*** Opening EXERCISE INPUTS ***

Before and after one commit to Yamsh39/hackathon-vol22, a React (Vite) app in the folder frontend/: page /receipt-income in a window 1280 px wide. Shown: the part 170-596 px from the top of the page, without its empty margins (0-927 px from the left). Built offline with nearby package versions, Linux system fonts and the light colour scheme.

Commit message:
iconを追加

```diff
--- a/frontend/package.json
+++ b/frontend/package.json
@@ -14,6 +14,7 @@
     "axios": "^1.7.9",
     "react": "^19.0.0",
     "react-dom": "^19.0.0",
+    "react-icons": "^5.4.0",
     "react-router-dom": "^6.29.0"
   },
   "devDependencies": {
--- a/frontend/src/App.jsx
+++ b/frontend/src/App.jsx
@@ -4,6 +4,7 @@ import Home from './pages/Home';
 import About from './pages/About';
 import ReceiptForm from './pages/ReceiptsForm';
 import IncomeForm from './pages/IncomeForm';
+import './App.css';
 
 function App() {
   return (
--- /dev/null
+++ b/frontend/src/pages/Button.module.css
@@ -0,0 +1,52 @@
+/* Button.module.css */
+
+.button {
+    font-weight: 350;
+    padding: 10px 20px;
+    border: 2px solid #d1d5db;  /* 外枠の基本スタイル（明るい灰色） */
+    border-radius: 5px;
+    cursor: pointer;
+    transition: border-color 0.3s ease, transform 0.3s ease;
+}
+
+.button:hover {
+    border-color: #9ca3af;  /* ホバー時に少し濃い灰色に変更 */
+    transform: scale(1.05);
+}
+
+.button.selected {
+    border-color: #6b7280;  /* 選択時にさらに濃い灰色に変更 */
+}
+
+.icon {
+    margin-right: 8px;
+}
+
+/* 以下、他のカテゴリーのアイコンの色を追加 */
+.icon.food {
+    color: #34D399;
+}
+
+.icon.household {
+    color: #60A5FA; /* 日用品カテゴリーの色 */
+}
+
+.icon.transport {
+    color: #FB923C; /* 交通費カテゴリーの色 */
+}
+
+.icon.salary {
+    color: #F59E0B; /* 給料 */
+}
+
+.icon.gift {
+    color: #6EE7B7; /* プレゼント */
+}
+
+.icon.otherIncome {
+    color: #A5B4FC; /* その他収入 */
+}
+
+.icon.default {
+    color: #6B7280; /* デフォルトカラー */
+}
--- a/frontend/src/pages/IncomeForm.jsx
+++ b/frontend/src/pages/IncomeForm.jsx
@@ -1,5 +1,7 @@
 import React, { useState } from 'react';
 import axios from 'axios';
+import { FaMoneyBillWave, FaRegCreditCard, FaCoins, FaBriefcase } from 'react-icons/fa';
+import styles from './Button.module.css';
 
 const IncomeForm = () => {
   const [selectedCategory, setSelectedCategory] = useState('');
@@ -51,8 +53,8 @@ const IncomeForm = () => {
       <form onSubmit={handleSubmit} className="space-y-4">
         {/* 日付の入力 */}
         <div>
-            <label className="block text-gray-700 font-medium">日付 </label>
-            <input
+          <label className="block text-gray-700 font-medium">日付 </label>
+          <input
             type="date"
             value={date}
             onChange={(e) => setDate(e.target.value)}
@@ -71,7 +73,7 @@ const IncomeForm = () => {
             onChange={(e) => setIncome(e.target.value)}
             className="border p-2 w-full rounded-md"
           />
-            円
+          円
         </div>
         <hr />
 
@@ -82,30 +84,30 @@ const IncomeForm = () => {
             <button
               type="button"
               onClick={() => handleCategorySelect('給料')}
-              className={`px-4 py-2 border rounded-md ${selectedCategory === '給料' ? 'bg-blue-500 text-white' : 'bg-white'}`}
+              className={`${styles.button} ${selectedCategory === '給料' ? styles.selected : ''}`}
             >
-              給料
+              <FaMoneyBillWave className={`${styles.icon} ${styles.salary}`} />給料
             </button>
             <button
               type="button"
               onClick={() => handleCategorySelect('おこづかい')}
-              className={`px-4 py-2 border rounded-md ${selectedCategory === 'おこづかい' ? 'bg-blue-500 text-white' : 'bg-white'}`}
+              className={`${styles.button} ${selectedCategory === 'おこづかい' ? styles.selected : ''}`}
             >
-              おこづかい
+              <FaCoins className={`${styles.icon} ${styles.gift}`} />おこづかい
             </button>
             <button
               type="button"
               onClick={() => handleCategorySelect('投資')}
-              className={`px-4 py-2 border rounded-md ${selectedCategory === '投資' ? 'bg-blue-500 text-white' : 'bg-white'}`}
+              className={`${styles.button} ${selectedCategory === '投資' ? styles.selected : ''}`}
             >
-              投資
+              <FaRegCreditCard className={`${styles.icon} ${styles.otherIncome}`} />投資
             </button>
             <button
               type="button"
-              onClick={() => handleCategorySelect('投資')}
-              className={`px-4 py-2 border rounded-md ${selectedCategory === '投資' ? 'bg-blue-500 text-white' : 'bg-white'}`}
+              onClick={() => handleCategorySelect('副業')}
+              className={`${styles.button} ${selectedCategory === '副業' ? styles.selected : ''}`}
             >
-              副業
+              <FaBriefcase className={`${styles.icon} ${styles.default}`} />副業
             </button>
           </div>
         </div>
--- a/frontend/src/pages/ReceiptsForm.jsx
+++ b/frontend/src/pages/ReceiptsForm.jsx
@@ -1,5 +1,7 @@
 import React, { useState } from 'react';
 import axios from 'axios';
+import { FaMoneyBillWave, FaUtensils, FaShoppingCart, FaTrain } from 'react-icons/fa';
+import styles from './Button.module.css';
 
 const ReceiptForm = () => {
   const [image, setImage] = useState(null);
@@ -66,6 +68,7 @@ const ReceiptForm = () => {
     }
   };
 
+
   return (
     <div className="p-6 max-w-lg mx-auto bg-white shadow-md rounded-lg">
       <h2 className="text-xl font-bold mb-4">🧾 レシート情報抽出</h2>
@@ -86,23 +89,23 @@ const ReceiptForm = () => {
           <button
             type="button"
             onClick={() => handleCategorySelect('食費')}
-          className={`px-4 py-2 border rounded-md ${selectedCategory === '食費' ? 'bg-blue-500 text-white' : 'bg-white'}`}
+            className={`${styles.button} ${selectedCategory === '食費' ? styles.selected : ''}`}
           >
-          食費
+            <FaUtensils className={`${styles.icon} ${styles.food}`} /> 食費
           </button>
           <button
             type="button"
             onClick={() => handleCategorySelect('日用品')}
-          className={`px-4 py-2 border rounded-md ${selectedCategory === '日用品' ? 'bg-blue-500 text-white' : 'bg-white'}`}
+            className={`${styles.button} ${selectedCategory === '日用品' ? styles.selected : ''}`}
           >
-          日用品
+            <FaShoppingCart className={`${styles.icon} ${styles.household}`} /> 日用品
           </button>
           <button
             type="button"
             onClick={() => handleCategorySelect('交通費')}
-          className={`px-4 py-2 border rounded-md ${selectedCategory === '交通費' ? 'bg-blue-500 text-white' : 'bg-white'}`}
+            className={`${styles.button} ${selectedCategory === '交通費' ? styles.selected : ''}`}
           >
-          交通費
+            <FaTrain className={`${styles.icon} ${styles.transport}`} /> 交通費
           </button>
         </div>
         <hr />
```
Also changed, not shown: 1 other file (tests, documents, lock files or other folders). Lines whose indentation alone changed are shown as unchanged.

*** Closing EXERCISE INPUTS ***

REQUIRED ACTION
Please print each entry once more, exactly as it reads.

REPLY TO THE EXERCISE
Before and after one commit to Yamsh39/hackathon-vol22, a React (Vite) app in the folder frontend/: page /receipt-income in a window 1280 px wide. Shown: the part 170-596 px from the top of the page, without its empty margins (0-927 px from the left). Built offline with nearby package versions, Linux system fonts and the light colour scheme.

Commit message:
iconを追加

```diff
--- a/frontend/package.json
+++ b/frontend/package.json
@@ -14,6 +14,7 @@
     "axios": "^1.7.9",
     "react": "^19.0.0",
     "react-dom": "^19.0.0",
+    "react-icons": "^5.4.0",
     "react-router-dom": "^6.29.0"
   },
   "devDependencies": {
--- a/frontend/src/App.jsx
+++ b/frontend/src/App.jsx
@@ -4,6 +4,7 @@ import Home from './pages/Home';
 import About from './pages/About';
 import ReceiptForm from './pages/ReceiptsForm';
 import IncomeForm from './pages/IncomeForm';
+import './App.css';
 
 function App() {
   return (
--- /dev/null
+++ b/frontend/src/pages/Button.module.css
@@ -0,0 +1,52 @@
+/* Button.module.css */
+
+.button {
+    font-weight: 350;
+    padding: 10px 20px;
+    border: 2px solid #d1d5db;  /* 外枠の基本スタイル（明るい灰色） */
+    border-radius: 5px;
+    cursor: pointer;
+    transition: border-color 0.3s ease, transform 0.3s ease;
+}
+
+.button:hover {
+    border-color: #9ca3af;  /* ホバー時に少し濃い灰色に変更 */
+    transform: scale(1.05);
+}
+
+.button.selected {
+    border-color: #6b7280;  /* 選択時にさらに濃い灰色に変更 */
+}
+
+.icon {
+    margin-right: 8px;
+}
+
+/* 以下、他のカテゴリーのアイコンの色を追加 */
+.icon.food {
+    color: #34D399;
+}
+
+.icon.household {
+    color: #60A5FA; /* 日用品カテゴリーの色 */
+}
+
+.icon.transport {
+    color: #FB923C; /* 交通費カテゴリーの色 */
+}
+
+.icon.salary {
+    color: #F59E0B; /* 給料 */
+}
+
+.icon.gift {
+    color: #6EE7B7; /* プレゼント */
+}
+
+.icon.otherIncome {
+    color: #A5B4FC; /* その他収入 */
+}
+
+.icon.default {
+    color: #6B7280; /* デフォルトカラー */
+}
--- a/frontend/src/pages/IncomeForm.jsx
+++ b/frontend/src/pages/IncomeForm.jsx
@@ -1,5 +1,7 @@
 import React, { useState } from 'react';
 import axios from 'axios';
+import { FaMoneyBillWave, FaRegCreditCard, FaCoins, FaBriefcase } from 'react-icons/fa';
+import styles from './Button.module.css';
 
 const IncomeForm = () => {
   const [selectedCategory, setSelectedCategory] = useState('');
@@ -51,8 +53,8 @@ const IncomeForm = () => {
       <form onSubmit={handleSubmit} className="space-y-4">
         {/* 日付の入力 */}
         <div>
-            <label className="block text-gray-700 font-medium">日付 </label>
-            <input
+          <label className="block text-gray-700 font-medium">日付 </label>
+          <input
             type="date"
             value={date}
             onChange={(e) => setDate(e.target.value)}
@@ -71,7 +73,7 @@ const IncomeForm = () => {
             onChange={(e) => setIncome(e.target.value)}
             className="border p-2 w-full rounded-md"
           />
-            円
+          円
         </div>
         <hr />
 
@@ -82,30 +84,30 @@ const IncomeForm = () => {
             <button
               type="button"
               onClick={() => handleCategorySelect('給料')}
-              className={`px-4 py-2 border rounded-md ${selectedCategory === '給料' ? 'bg-blue-500 text-white' : 'bg-white'}`}
+              className={`${styles.button} ${selectedCategory === '給料' ? styles.selected : ''}`}
             >
-              給料
+              <FaMoneyBillWave className={`${styles.icon} ${styles.salary}`} />給料
             </button>
             <button
               type="button"
               onClick={() => handleCategorySelect('おこづかい')}
-              className={`px-4 py-2 border rounded-md ${selectedCategory === 'おこづかい' ? 'bg-blue-500 text-white' : 'bg-white'}`}
+              className={`${styles.button} ${selectedCategory === 'おこづかい' ? styles.selected : ''}`}
             >
-              おこづかい
+              <FaCoins className={`${styles.icon} ${styles.gift}`} />おこづかい
             </button>
             <button
               type="button"
               onClick={() => handleCategorySelect('投資')}
-              className={`px-4 py-2 border rounded-md ${selectedCategory === '投資' ? 'bg-blue-500 text-white' : 'bg-white'}`}
+              className={`${styles.button} ${selectedCategory === '投資' ? styles.selected : ''}`}
             >
-              投資
+              <FaRegCreditCard className={`${styles.icon} ${styles.otherIncome}`} />投資
             </button>
             <button
               type="button"
-              onClick={() => handleCategorySelect('投資')}
-              className={`px-4 py-2 border rounded-md ${selectedCategory === '投資' ? 'bg-blue-500 text-white' : 'bg-white'}`}
+              onClick={() => handleCategorySelect('副業')}
+              className={`${styles.button} ${selectedCategory === '副業' ? styles.selected : ''}`}
             >
-              副業
+              <FaBriefcase className={`${styles.icon} ${styles.default}`} />副業
             </button>
           </div>
         </div>
--- a/frontend/src/pages/ReceiptsForm.jsx
+++ b/frontend/src/pages/ReceiptsForm.jsx
@@ -1,5 +1,7 @@
 import React, { useState } from 'react';
 import axios from 'axios';
+import { FaMoneyBillWave, FaUtensils, FaShoppingCart, FaTrain } from 'react-icons/fa';
+import styles from './Button.module.css';
 
 const ReceiptForm = () => {
   const [image, setImage] = useState(null);
@@ -66,6 +68,7 @@ const ReceiptForm = () => {
     }
   };
 
+
   return (
     <div className="p-6 max-w-lg mx-auto bg-white shadow-md rounded-lg">
       <h2 className="text-xl font-bold mb-4">🧾 レシート情報抽出</h2>
@@ -86,23 +89,23 @@ const ReceiptForm = () => {
           <button
             type="button"
             onClick={() => handleCategorySelect('食費')}
-          className={`px-4 py-2 border rounded-md ${selectedCategory === '食費' ? 'bg-blue-500 text-white' : 'bg-white'}`}
+            className={`${styles.button} ${selectedCategory === '食費' ? styles.selected : ''}`}
           >
-          食費
+            <FaUtensils className={`${styles.icon} ${styles.food}`} /> 食費
           </button>
           <button
             type="button"
             onClick={() => handleCategorySelect('日用品')}
-          className={`px-4 py-2 border rounded-md ${selectedCategory === '日用品' ? 'bg-blue-500 text-white' : 'bg-white'}`}
+            className={`${styles.button} ${selectedCategory === '日用品' ? styles.selected : ''}`}
           >
-          日用品
+            <FaShoppingCart className={`${styles.icon} ${styles.household}`} /> 日用品
           </button>
           <button
             type="button"
             onClick={() => handleCategorySelect('交通費')}
-          className={`px-4 py-2 border rounded-md ${selectedCategory === '交通費' ? 'bg-blue-500 text-white' : 'bg-white'}`}
+            className={`${styles.button} ${selectedCategory === '交通費' ? styles.selected : ''}`}
           >
-          交通費
+            <FaTrain className={`${styles.icon} ${styles.transport}`} /> 交通費
           </button>
         </div>
         <hr />
```
Also changed, not shown: 1 other file (tests, documents, lock files or other folders). Lines whose indentation alone changed are shown as unchanged.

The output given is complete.